* _PROBLEM STATEMENT_
Determine how many lines in the entries below contain the word "ngFor". The reply is that number alone.

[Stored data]
-.-.-

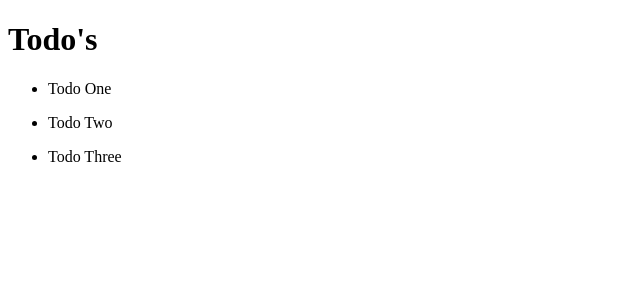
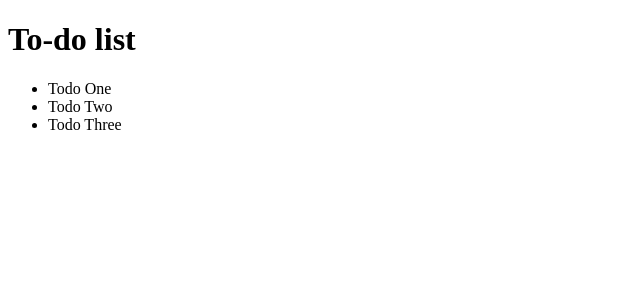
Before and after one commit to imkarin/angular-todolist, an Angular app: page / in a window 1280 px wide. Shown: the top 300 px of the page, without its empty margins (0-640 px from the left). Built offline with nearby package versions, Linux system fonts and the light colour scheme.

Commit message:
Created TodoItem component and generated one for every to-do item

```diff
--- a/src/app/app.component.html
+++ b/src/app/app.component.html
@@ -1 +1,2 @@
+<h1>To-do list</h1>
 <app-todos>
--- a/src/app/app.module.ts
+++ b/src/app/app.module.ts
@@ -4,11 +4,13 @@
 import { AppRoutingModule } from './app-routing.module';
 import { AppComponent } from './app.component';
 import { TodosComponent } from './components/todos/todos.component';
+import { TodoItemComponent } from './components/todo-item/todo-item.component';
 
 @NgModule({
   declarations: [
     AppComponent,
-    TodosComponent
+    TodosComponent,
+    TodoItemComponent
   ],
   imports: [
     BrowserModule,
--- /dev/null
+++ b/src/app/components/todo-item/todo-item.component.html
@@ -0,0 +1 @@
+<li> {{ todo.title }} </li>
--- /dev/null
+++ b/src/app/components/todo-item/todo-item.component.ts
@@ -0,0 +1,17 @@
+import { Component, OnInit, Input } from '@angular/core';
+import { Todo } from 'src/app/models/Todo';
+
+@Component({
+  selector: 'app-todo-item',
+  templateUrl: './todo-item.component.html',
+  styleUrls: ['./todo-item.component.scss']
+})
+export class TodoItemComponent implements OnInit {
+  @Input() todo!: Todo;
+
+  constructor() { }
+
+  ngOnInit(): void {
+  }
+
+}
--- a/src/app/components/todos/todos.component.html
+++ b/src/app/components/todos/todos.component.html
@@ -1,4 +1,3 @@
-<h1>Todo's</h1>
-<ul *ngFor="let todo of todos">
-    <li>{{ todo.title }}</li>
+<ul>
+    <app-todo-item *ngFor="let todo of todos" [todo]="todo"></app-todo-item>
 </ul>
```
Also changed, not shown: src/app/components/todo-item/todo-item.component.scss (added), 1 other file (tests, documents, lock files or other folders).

-.-.-

* _WRITTEN REPLY_
2